Nearshore Americas

Miami Housing Crisis Drives Out Residents, But LATAM Migrants Keep Coming In

The population of Miami-Dade County, Florida, keeps declining as housing costs rise and employment opportunities deteriorate.

According to the Brookings Institute, which analyzed data from the US Census Bureau, more than 70,000 locals fled the county between 2019 and 2022.

Property prices in Miami have jumped more than 50% since mid-2020. Rents have also risen by 27%, rendering housing unaffordable for a huge percentage of the working population, according to local media sources.

The majority of individuals leaving Miami wind up in Tampa Bay, Atlanta, Orlando or Jacksonville.

Miami is expected to suffer the same fate as San Francisco, which, despite having well-paying jobs, is seeing its population flee to more affordable cities or states.

Miami-Dade County has the highest population of Latin Americans in the US, with its economy being primarily reliant on commerce with the Spanish-speaking region.

The first wave of Latin American immigrants arrived in Miami in the early twentieth century, and the flow has continued ever since. Miami now has a big and diversified Latin American community, including Cubans, Puerto Ricans, Colombians, Venezuelans and Brazilians.
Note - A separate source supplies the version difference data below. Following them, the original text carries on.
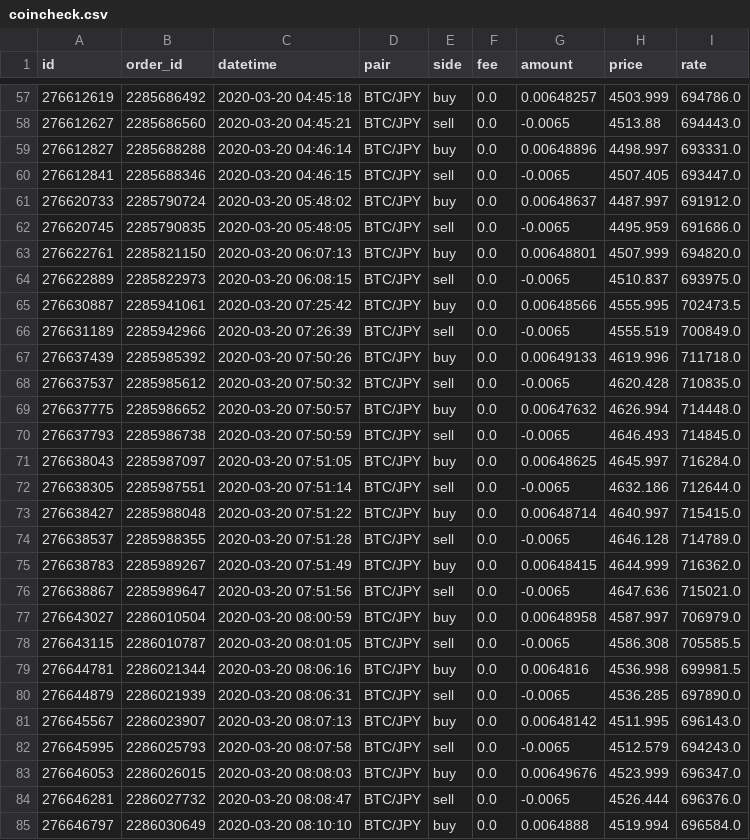
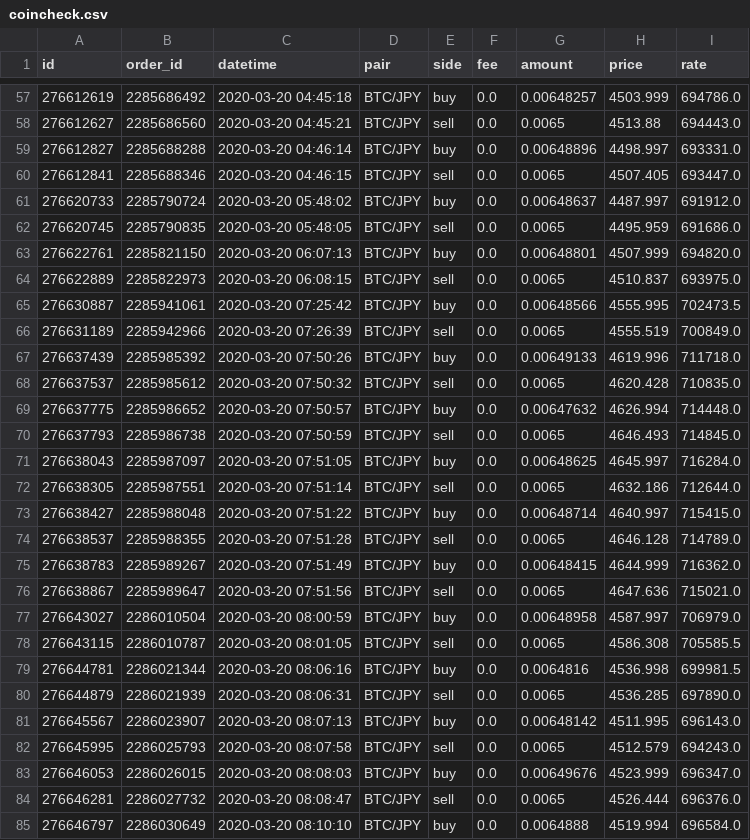
Before and after one commit to tsu-nera/bakuchi, a CSV file: reports/2003200210/trades/coincheck.csv, drawn as a sheet; only a part is shown, gaps mark what is left out; the diff covers the shown part only.

```diff
--- a/reports/2003200210/trades/coincheck.csv
+++ b/reports/2003200210/trades/coincheck.csv
@@ -57,29 +57,29 @@ id,order_id,datetime,pair,side,fee,amount,price,rate
 276612619,2285686492,2020-03-20 04:45:18,BTC/JPY,buy,0.0,0.00648257,4503.999,694786.0
-276612627,2285686560,2020-03-20 04:45:21,BTC/JPY,sell,0.0,-0.0065,4513.88,694443.0
+276612627,2285686560,2020-03-20 04:45:21,BTC/JPY,sell,0.0,0.0065,4513.88,694443.0
 276612827,2285688288,2020-03-20 04:46:14,BTC/JPY,buy,0.0,0.00648896,4498.997,693331.0
-276612841,2285688346,2020-03-20 04:46:15,BTC/JPY,sell,0.0,-0.0065,4507.405,693447.0
+276612841,2285688346,2020-03-20 04:46:15,BTC/JPY,sell,0.0,0.0065,4507.405,693447.0
 276620733,2285790724,2020-03-20 05:48:02,BTC/JPY,buy,0.0,0.00648637,4487.997,691912.0
-276620745,2285790835,2020-03-20 05:48:05,BTC/JPY,sell,0.0,-0.0065,4495.959,691686.0
+276620745,2285790835,2020-03-20 05:48:05,BTC/JPY,sell,0.0,0.0065,4495.959,691686.0
 276622761,2285821150,2020-03-20 06:07:13,BTC/JPY,buy,0.0,0.00648801,4507.999,694820.0
-276622889,2285822973,2020-03-20 06:08:15,BTC/JPY,sell,0.0,-0.0065,4510.837,693975.0
+276622889,2285822973,2020-03-20 06:08:15,BTC/JPY,sell,0.0,0.0065,4510.837,693975.0
 276630887,2285941061,2020-03-20 07:25:42,BTC/JPY,buy,0.0,0.00648566,4555.995,702473.5
-276631189,2285942966,2020-03-20 07:26:39,BTC/JPY,sell,0.0,-0.0065,4555.519,700849.0
+276631189,2285942966,2020-03-20 07:26:39,BTC/JPY,sell,0.0,0.0065,4555.519,700849.0
 276637439,2285985392,2020-03-20 07:50:26,BTC/JPY,buy,0.0,0.00649133,4619.996,711718.0
-276637537,2285985612,2020-03-20 07:50:32,BTC/JPY,sell,0.0,-0.0065,4620.428,710835.0
+276637537,2285985612,2020-03-20 07:50:32,BTC/JPY,sell,0.0,0.0065,4620.428,710835.0
 276637775,2285986652,2020-03-20 07:50:57,BTC/JPY,buy,0.0,0.00647632,4626.994,714448.0
-276637793,2285986738,2020-03-20 07:50:59,BTC/JPY,sell,0.0,-0.0065,4646.493,714845.0
+276637793,2285986738,2020-03-20 07:50:59,BTC/JPY,sell,0.0,0.0065,4646.493,714845.0
 276638043,2285987097,2020-03-20 07:51:05,BTC/JPY,buy,0.0,0.00648625,4645.997,716284.0
-276638305,2285987551,2020-03-20 07:51:14,BTC/JPY,sell,0.0,-0.0065,4632.186,712644.0
+276638305,2285987551,2020-03-20 07:51:14,BTC/JPY,sell,0.0,0.0065,4632.186,712644.0
 276638427,2285988048,2020-03-20 07:51:22,BTC/JPY,buy,0.0,0.00648714,4640.997,715415.0
-276638537,2285988355,2020-03-20 07:51:28,BTC/JPY,sell,0.0,-0.0065,4646.128,714789.0
+276638537,2285988355,2020-03-20 07:51:28,BTC/JPY,sell,0.0,0.0065,4646.128,714789.0
 276638783,2285989267,2020-03-20 07:51:49,BTC/JPY,buy,0.0,0.00648415,4644.999,716362.0
-276638867,2285989647,2020-03-20 07:51:56,BTC/JPY,sell,0.0,-0.0065,4647.636,715021.0
+276638867,2285989647,2020-03-20 07:51:56,BTC/JPY,sell,0.0,0.0065,4647.636,715021.0
 276643027,2286010504,2020-03-20 08:00:59,BTC/JPY,buy,0.0,0.00648958,4587.997,706979.0
-276643115,2286010787,2020-03-20 08:01:05,BTC/JPY,sell,0.0,-0.0065,4586.308,705585.5
+276643115,2286010787,2020-03-20 08:01:05,BTC/JPY,sell,0.0,0.0065,4586.308,705585.5
 276644781,2286021344,2020-03-20 08:06:16,BTC/JPY,buy,0.0,0.0064816,4536.998,699981.5
-276644879,2286021939,2020-03-20 08:06:31,BTC/JPY,sell,0.0,-0.0065,4536.285,697890.0
+276644879,2286021939,2020-03-20 08:06:31,BTC/JPY,sell,0.0,0.0065,4536.285,697890.0
 276645567,2286023907,2020-03-20 08:07:13,BTC/JPY,buy,0.0,0.00648142,4511.995,696143.0
-276645995,2286025793,2020-03-20 08:07:58,BTC/JPY,sell,0.0,-0.0065,4512.579,694243.0
+276645995,2286025793,2020-03-20 08:07:58,BTC/JPY,sell,0.0,0.0065,4512.579,694243.0
 276646053,2286026015,2020-03-20 08:08:03,BTC/JPY,buy,0.0,0.00649676,4523.999,696347.0
-276646281,2286027732,2020-03-20 08:08:47,BTC/JPY,sell,0.0,-0.0065,4526.444,696376.0
+276646281,2286027732,2020-03-20 08:08:47,BTC/JPY,sell,0.0,0.0065,4526.444,696376.0
 276646797,2286030649,2020-03-20 08:10:10,BTC/JPY,buy,0.0,0.0064888,4519.994,696584.0
```
Also changed, not shown: 142 edited cells elsewhere in this file, 7 other files.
Sign up for our Nearshore Americas newsletter:

“In Miami-Dade County, domestic out-migration in 2021-2022 was only 3,129 less than in 2020-2021, but immigration from abroad rose by 24,062 (from 15,108 to 39,170),” Brookings stated in its report.

Narayan Ammachchi

News Editor for Nearshore Americas, Narayan Ammachchi is a career journalist with a decade of experience in politics and international business. He works out of his base in the Indian Silicon City of Bangalore.

Add comment